---------- MATERIAL SHOWN ----------

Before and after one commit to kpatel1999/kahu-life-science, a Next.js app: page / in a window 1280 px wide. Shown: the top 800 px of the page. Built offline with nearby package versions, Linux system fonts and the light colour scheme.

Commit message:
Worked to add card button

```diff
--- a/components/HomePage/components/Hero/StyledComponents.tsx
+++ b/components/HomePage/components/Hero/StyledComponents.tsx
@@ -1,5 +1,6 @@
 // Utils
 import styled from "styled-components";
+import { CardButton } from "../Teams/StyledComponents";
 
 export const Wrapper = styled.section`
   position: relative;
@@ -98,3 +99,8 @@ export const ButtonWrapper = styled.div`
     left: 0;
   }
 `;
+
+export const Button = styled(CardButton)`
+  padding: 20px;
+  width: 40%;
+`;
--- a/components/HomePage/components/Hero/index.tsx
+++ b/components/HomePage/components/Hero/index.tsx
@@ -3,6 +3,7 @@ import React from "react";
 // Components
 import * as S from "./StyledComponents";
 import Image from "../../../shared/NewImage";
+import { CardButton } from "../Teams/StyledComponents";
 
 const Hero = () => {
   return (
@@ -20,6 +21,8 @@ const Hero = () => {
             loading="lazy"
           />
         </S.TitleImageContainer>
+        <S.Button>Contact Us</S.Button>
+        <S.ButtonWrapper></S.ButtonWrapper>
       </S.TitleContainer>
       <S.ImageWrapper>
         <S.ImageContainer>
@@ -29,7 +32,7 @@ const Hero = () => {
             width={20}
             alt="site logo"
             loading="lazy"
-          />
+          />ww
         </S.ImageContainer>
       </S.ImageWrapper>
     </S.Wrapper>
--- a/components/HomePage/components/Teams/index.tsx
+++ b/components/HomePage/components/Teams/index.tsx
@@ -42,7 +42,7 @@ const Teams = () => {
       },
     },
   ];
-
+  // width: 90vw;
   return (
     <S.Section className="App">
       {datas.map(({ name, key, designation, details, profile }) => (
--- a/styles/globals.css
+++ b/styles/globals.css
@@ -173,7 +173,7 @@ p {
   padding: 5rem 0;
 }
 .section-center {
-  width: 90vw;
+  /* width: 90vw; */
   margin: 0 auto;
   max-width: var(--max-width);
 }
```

----------

PROBLEM> Give the entries again exactly, every one.

SOLUTION FOR THIS EXERCISE>
Before and after one commit to kpatel1999/kahu-life-science, a Next.js app: page / in a window 1280 px wide. Shown: the top 800 px of the page. Built offline with nearby package versions, Linux system fonts and the light colour scheme.

Commit message:
Worked to add card button

```diff
--- a/components/HomePage/components/Hero/StyledComponents.tsx
+++ b/components/HomePage/components/Hero/StyledComponents.tsx
@@ -1,5 +1,6 @@
 // Utils
 import styled from "styled-components";
+import { CardButton } from "../Teams/StyledComponents";
 
 export const Wrapper = styled.section`
   position: relative;
@@ -98,3 +99,8 @@ export const ButtonWrapper = styled.div`
     left: 0;
   }
 `;
+
+export const Button = styled(CardButton)`
+  padding: 20px;
+  width: 40%;
+`;
--- a/components/HomePage/components/Hero/index.tsx
+++ b/components/HomePage/components/Hero/index.tsx
@@ -3,6 +3,7 @@ import React from "react";
 // Components
 import * as S from "./StyledComponents";
 import Image from "../../../shared/NewImage";
+import { CardButton } from "../Teams/StyledComponents";
 
 const Hero = () => {
   return (
@@ -20,6 +21,8 @@ const Hero = () => {
             loading="lazy"
           />
         </S.TitleImageContainer>
+        <S.Button>Contact Us</S.Button>
+        <S.ButtonWrapper></S.ButtonWrapper>
       </S.TitleContainer>
       <S.ImageWrapper>
         <S.ImageContainer>
@@ -29,7 +32,7 @@ const Hero = () => {
             width={20}
             alt="site logo"
             loading="lazy"
-          />
+          />ww
         </S.ImageContainer>
       </S.ImageWrapper>
     </S.Wrapper>
--- a/components/HomePage/components/Teams/index.tsx
+++ b/components/HomePage/components/Teams/index.tsx
@@ -42,7 +42,7 @@ const Teams = () => {
       },
     },
   ];
-
+  // width: 90vw;
   return (
     <S.Section className="App">
       {datas.map(({ name, key, designation, details, profile }) => (
--- a/styles/globals.css
+++ b/styles/globals.css
@@ -173,7 +173,7 @@ p {
   padding: 5rem 0;
 }
 .section-center {
-  width: 90vw;
+  /* width: 90vw; */
   margin: 0 auto;
   max-width: var(--max-width);
 }
```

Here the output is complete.